R.I.P. Michele Cliff
June 19, 2016 § Leave a comment
The New York Times is reporting that the Jamaica-American novelist Michele Cliff has died at the age of 69.
Earlier this year, after I enjoyed Marlon James’ A Brief History of Seven Killings, I completely forgot about an earlier Jamaica-set book I had read: Cliff’s Abeng, published in 1984. I had first read it in college, in a course on Caribbean authors, a course that also introduced me to Jean Rhys, whose novels I am reading now.
Abeng is the first of two novels by Cliff about Clare Savage, a light-skinned girl of mixed race born to a dark-skinned mother and white father. (The second, No Telephone to Heaven, was published in 1987.) In Abeng Clare is twelve, on the cusp of discovering powers both sex- and class-related in an environment that seeks to pull her in opposing directions, her name itself an indicator of the clash between her dark African heritage and the forces of white British imperialism:

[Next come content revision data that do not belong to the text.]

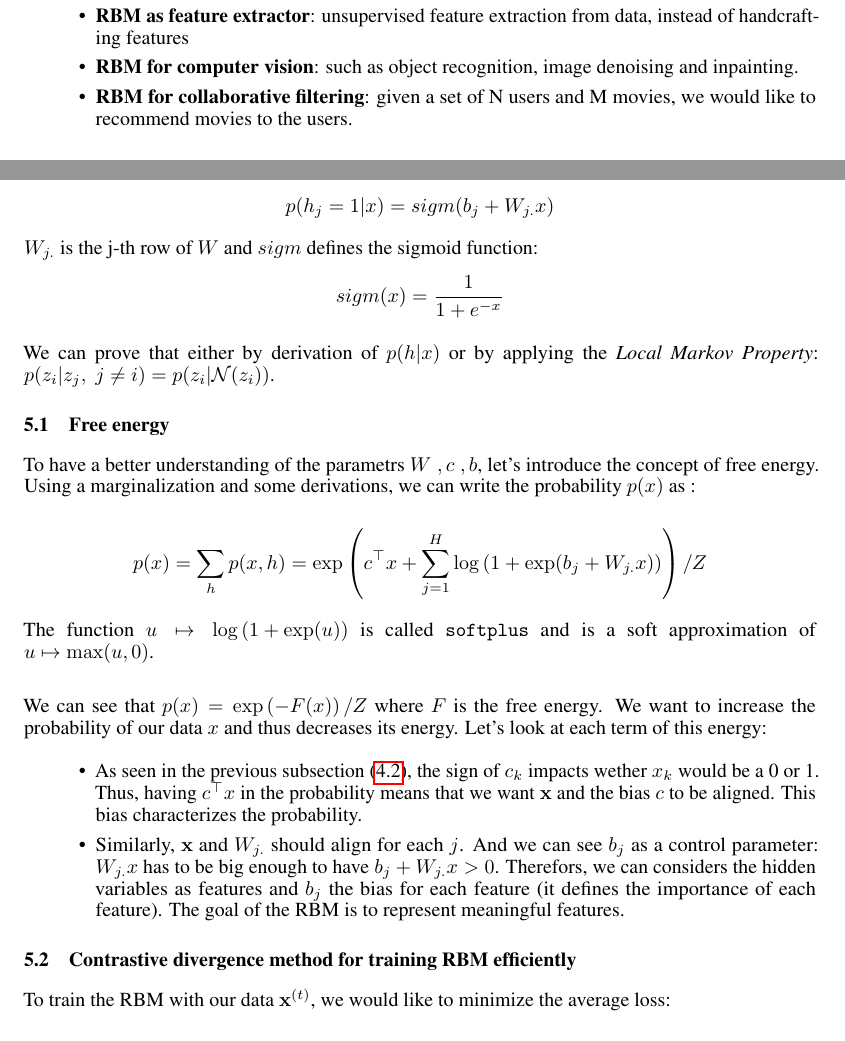
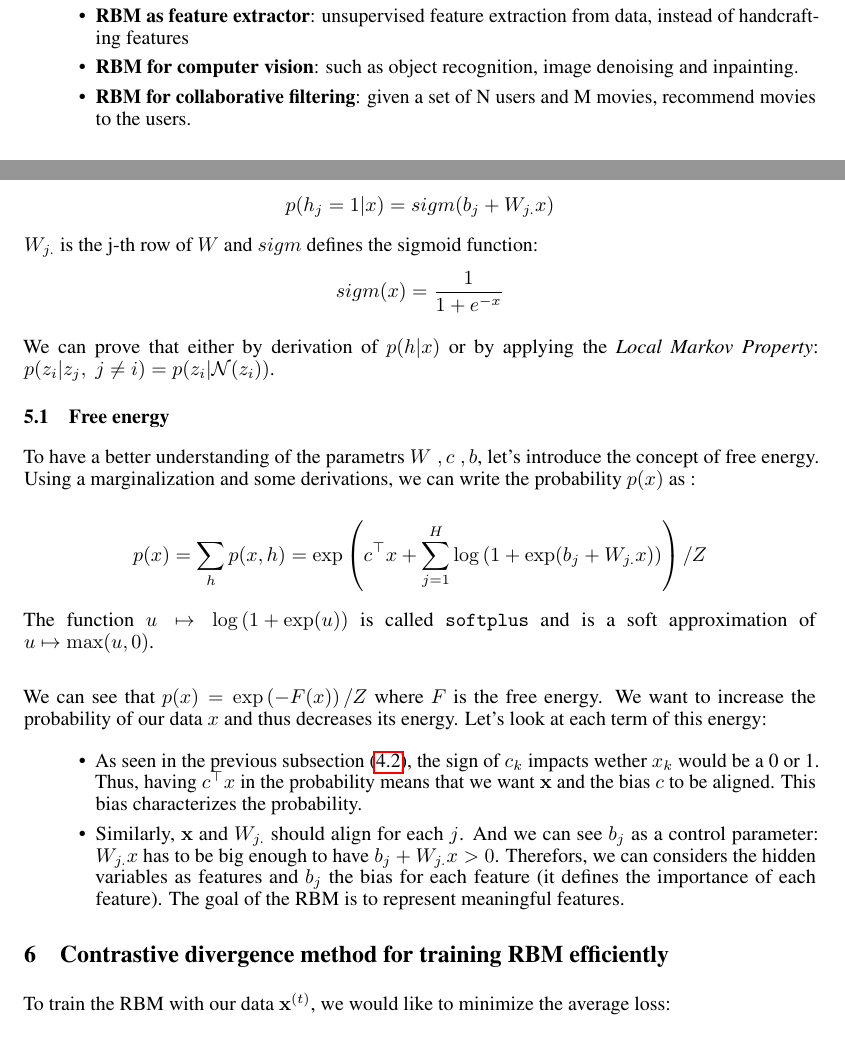
Before and after one commit to sbaio/Restricted-Boltzmann-Machine, a LaTeX document (Report/Report.tex): two parts of pages 2 and 3 of 7, joined at a grey line, cut so that both start at the same text. Compiled offline with pdfLaTeX.

Commit message:
corrections

```diff
--- a/Report/Report.tex
+++ b/Report/Report.tex
@@ -122,8 +119,12 @@ Recent developments have demonstrated the capacity of RBM to be powerful generat
 		\item \textbf{RBM as a generative model}: learns and generates samples from data distribution
 		\item \textbf{RBM as feature extractor}: unsupervised feature extraction from data, instead of handcrafting features
 		\item \textbf{RBM for computer vision}: such as object recognition, image denoising and inpainting.
-		\item \textbf{RBM for collaborative filtering}: given a set of N users and M movies, we would like to recommend movies to the users.
+		\item \textbf{RBM for collaborative filtering}: given a set of N users and M movies, recommend movies to the users.
 	\end{itemize}
+
+%-----------------------------------------------
+%	Theory of RBM
+%-----------------------------------------------
 
 \section{Theory of RBM}
 
@@ -194,9 +199,11 @@ We can see that $p(x) = \exp\left(-F(x)\right) / Z$ where $F$ is the free energy
     \item Similarly, $\mathbf{x}$ and $W_{j.}$ should align for each $j$. And we can see $b_j$ as a control parameter: $W_{j.}x$ has to be big enough to have $b_j + W_{j.}x > 0 $.  Therefors, we can considers the hidden variables as features and $b_j$ the bias for each feature (it defines the importance of each feature). The goal of the RBM is to represent meaningful features.
 \end{itemize}
 
+%-----------------------------------------------
+%	Contrastive Divergence
+%-----------------------------------------------
 
-
-\subsection{Contrastive divergence method for training RBM efficiently}
+\section{Contrastive divergence method for training RBM efficiently}
 
 To train the RBM with our data $\mathbf{x}^{(t)}$, we would like to minimize the average loss:
 
```
Also changed, not shown: Report/Report.pdf, Report/Report.tex (21 more changed lines).
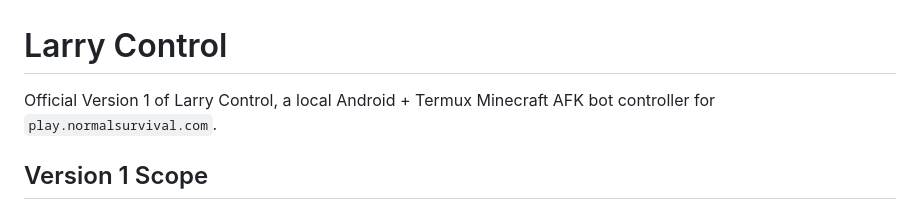
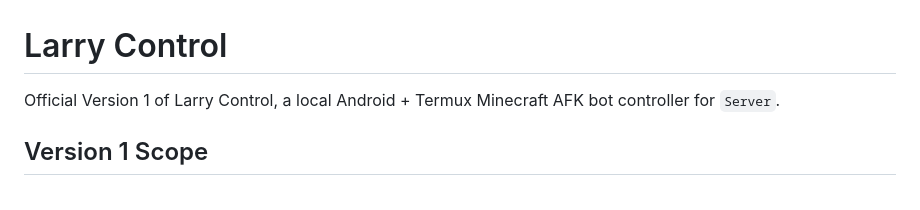
Before and after one commit to kumaark7/MC_AFK_Bot, a Markdown page: README.md, the part around the change. Drawn GitHub-style.

```diff
--- a/README.md
+++ b/README.md
@@ -1,6 +1,6 @@
 # Larry Control
 
-Official Version 1 of Larry Control, a local Android + Termux Minecraft AFK bot controller for `play.normalsurvival.com`.
+Official Version 1 of Larry Control, a local Android + Termux Minecraft AFK bot controller for `Server`.
 
 ## Version 1 Scope
 
```
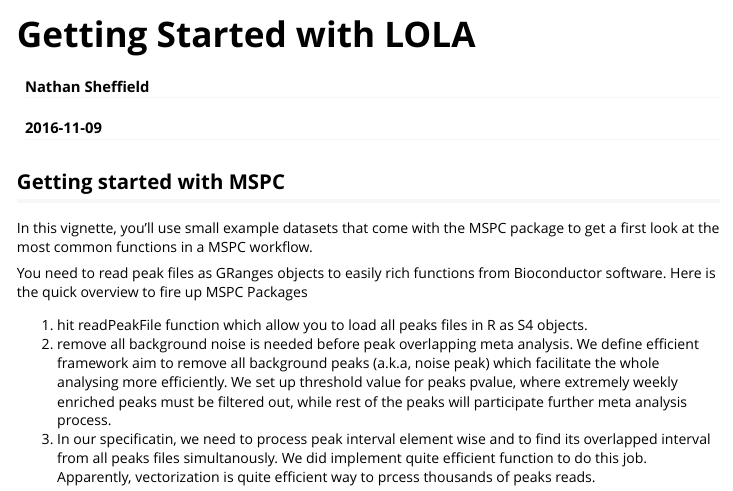
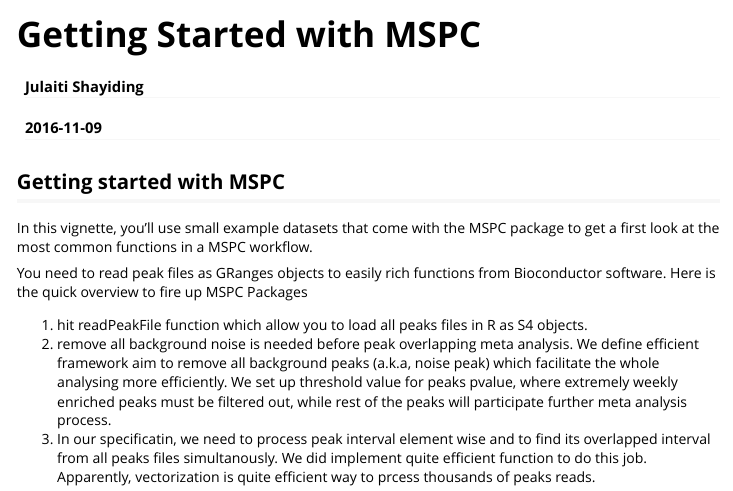
Before and after one commit to jerryShad/mspc_mostLatest, an R Markdown document (vignettes/gettingStarted.Rmd): the page in a window 1100 px wide, from its top. Rendered offline with R 4.5, knitr and Pandoc, with nearby package versions.

Commit message:
improve the format content

```diff
--- a/vignettes/gettingStarted.Rmd
+++ b/vignettes/gettingStarted.Rmd
@@ -1,6 +1,6 @@
 ---
-title: "Getting Started with LOLA"
-author: "Nathan Sheffield"
+title: "Getting Started with MSPC"
+author: "Julaiti Shayiding"
 date: "`r Sys.Date()`"
 vignette: >
     %\VignetteEngine{knitr::rmarkdown}
```
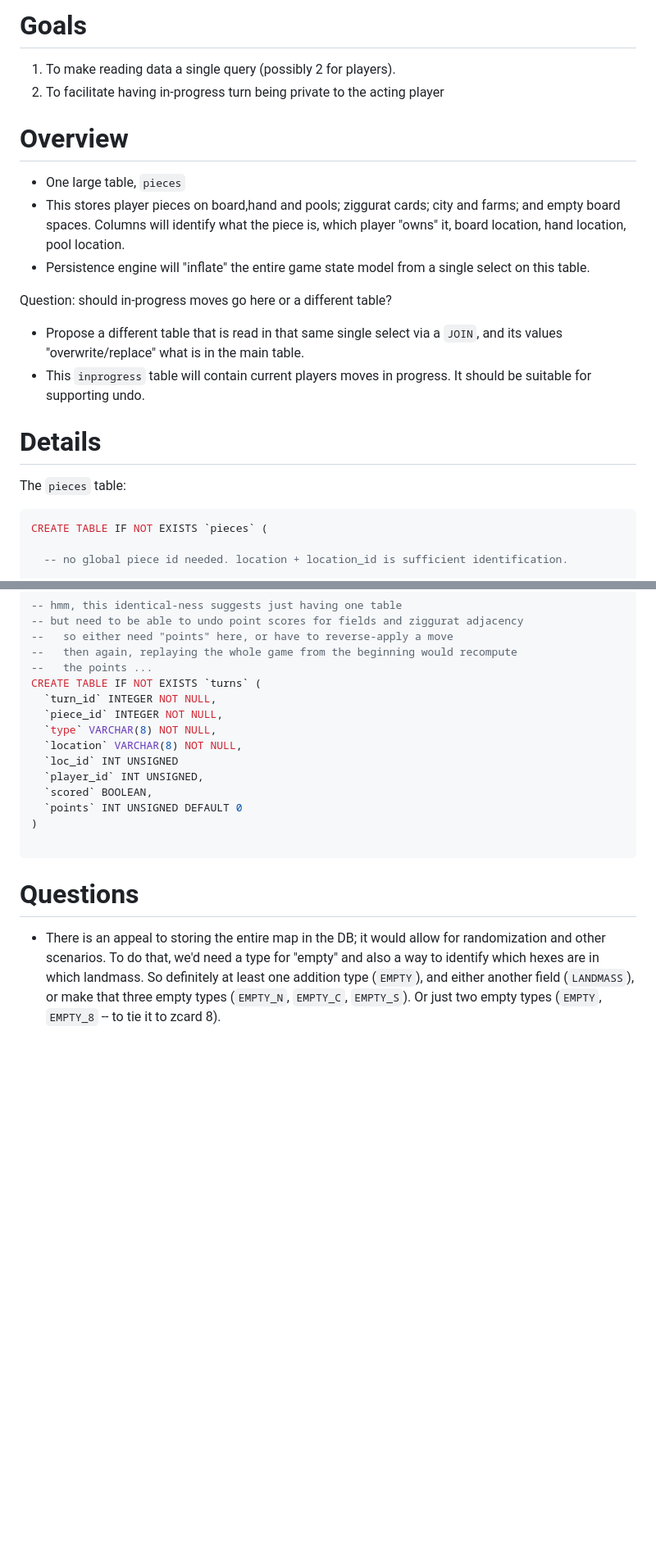
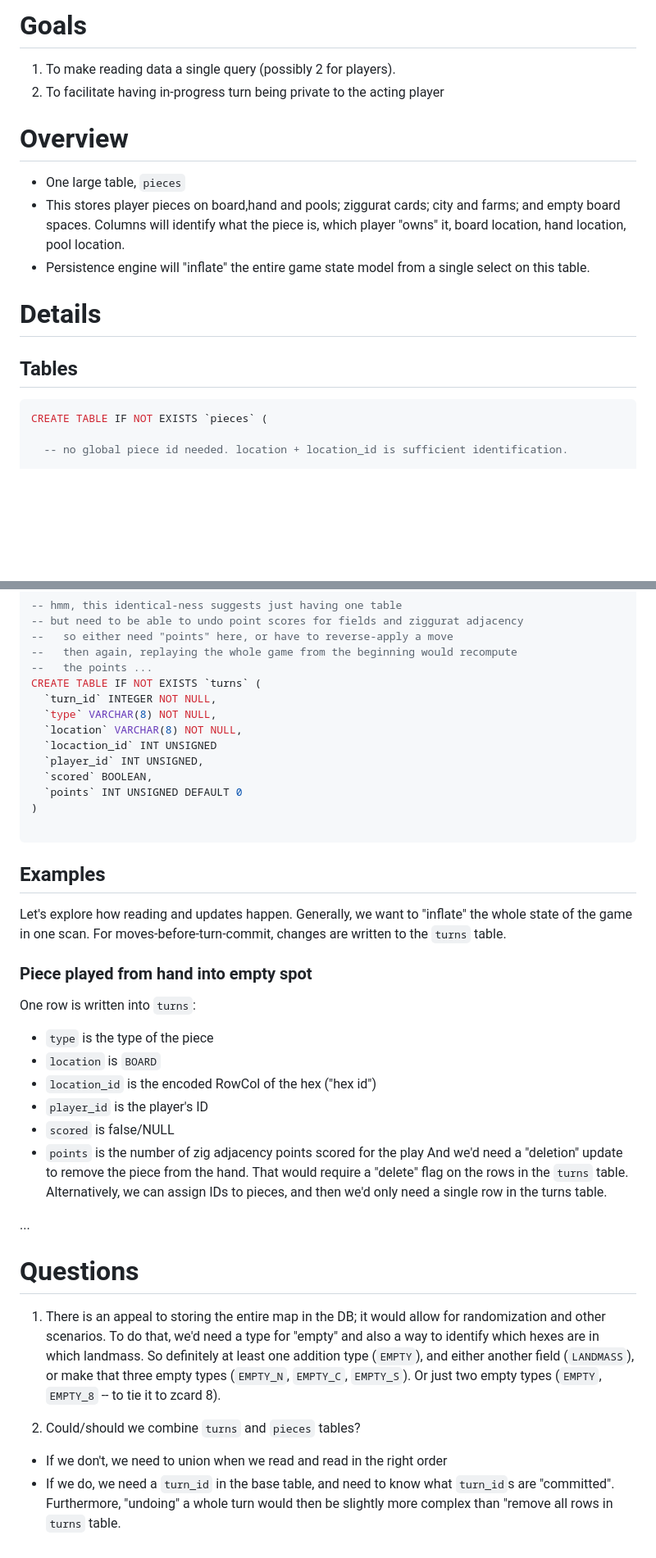
Before and after one commit to jaysachs/bga-babylonia, a Markdown page: local/persistence_rework.md, 2 parts joined by grey strips. Shown at 82% size. Drawn GitHub-style; blank space fills up the shorter version.

Commit message:
More work on persistence design.

````diff
--- a/local/persistence_rework.md
+++ b/local/persistence_rework.md
@@ -1,25 +1,17 @@
-Goals
-=====
+# Goals
 
 1. To make reading data a single query (possibly 2 for players).
 2. To facilitate having in-progress turn being private to the acting player
 
-Overview
-========
+# Overview
 
 * One large table, `pieces`
 * This stores player pieces on board,hand and pools; ziggurat cards; city and farms; and empty board spaces. Columns will identify what the piece is, which player "owns" it, board location, hand location, pool location.
 * Persistence engine will "inflate" the entire game state model from a single select on this table.
 
-Question: should in-progress moves go here or a different table?
+# Details
 
-* Propose a different table that is read in that same single select via a `JOIN`, and its values "overwrite/replace" what is in the main table.
-* This `inprogress` table will contain current players moves in progress. It should be suitable for supporting undo.
-
-Details
-=======
-
-The `pieces` table:
+## Tables
 
 ```sql
 CREATE TABLE IF NOT EXISTS `pieces` (
@@ -86,10 +78,9 @@ CREATE TABLE IF NOT EXISTS `pieces` (
 --   the points ...
 CREATE TABLE IF NOT EXISTS `turns` (
   `turn_id` INTEGER NOT NULL,
-  `piece_id` INTEGER NOT NULL,
   `type` VARCHAR(8) NOT NULL,
   `location` VARCHAR(8) NOT NULL,
-  `loc_id` INT UNSIGNED
+  `locaction_id` INT UNSIGNED
   `player_id` INT UNSIGNED,
   `scored` BOOLEAN,
   `points` INT UNSIGNED DEFAULT 0
@@ -97,10 +88,35 @@ CREATE TABLE IF NOT EXISTS `turns` (
 
 ```
 
-Questions
-=========
+## Examples
 
-* There is an appeal to storing the entire map in the DB; it would allow for randomization and
+Let's explore how reading and updates happen. Generally, we want to "inflate" the whole
+state of the game in one scan. For moves-before-turn-commit, changes are written to the `turns` table.
+
+### Piece played from hand into empty spot
+
+One row is written into `turns`:
+  * `type` is the type of the piece
+  * `location` is `BOARD`
+  * `location_id` is the encoded RowCol of the hex ("hex id")
+  * `player_id` is the player's ID
+  * `scored` is false/NULL
+  * `points` is the number of zig adjacency points scored for the play
+And we'd need a "deletion" update to remove the piece from the hand. That would require a "delete"
+flag on the rows in the `turns` table. Alternatively, we can assign IDs to pieces, and then we'd
+only need a single row in the turns table.
+
+...
+
+# Questions
+
+1. There is an appeal to storing the entire map in the DB; it would allow for randomization and
   other scenarios. To do that, we'd need a type for "empty" and also a way to identify
   which hexes are in which landmass. So definitely at least one addition type (`EMPTY`),
   and either another field (`LANDMASS`), or make that three empty types (`EMPTY_N`, `EMPTY_C`, `EMPTY_S`). Or just two empty types (`EMPTY`, `EMPTY_8` -- to tie it to zcard 8).
+
+2. Could/should we combine `turns` and `pieces` tables?
+  * If we don't, we need to union when we read and read in the right order
+  * If we do, we need a `turn_id` in the base table, and need to know what `turn_id`s are
+    "committed". Furthermore, "undoing" a whole turn would then be slightly more complex than
+    "remove all rows in `turns` table.
````
Also changed, not shown: other parts of local/persistence_rework.md (+1 -1 lines).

“Emotionally, the book is an autobiography,” Ms. Cliff told the reference work Contemporary Authors in 1986. “I was a girl similar to Clare and have spent most of my life and most of my work exploring my identity as a light-skinned Jamaican, the privilege and the damage that comes from that identity.”
The action is set in motion when Clare steals a gun to hunt a wild boar but instead, startled by a gawking cane-cutter while sunbathing nude with her dark-skinned friend Zoe, she fires a warning shot that accidentally shoots her grandmother’s prized bull. She precedes the shot by yelling at the man: “Get away, you hear. This is my grandmother’s land.” Cliff’s narrator explains the significance of Clare’s switching of code: “She had dropped her patois—was speaking buckra—and relying on the privilege she did not have.”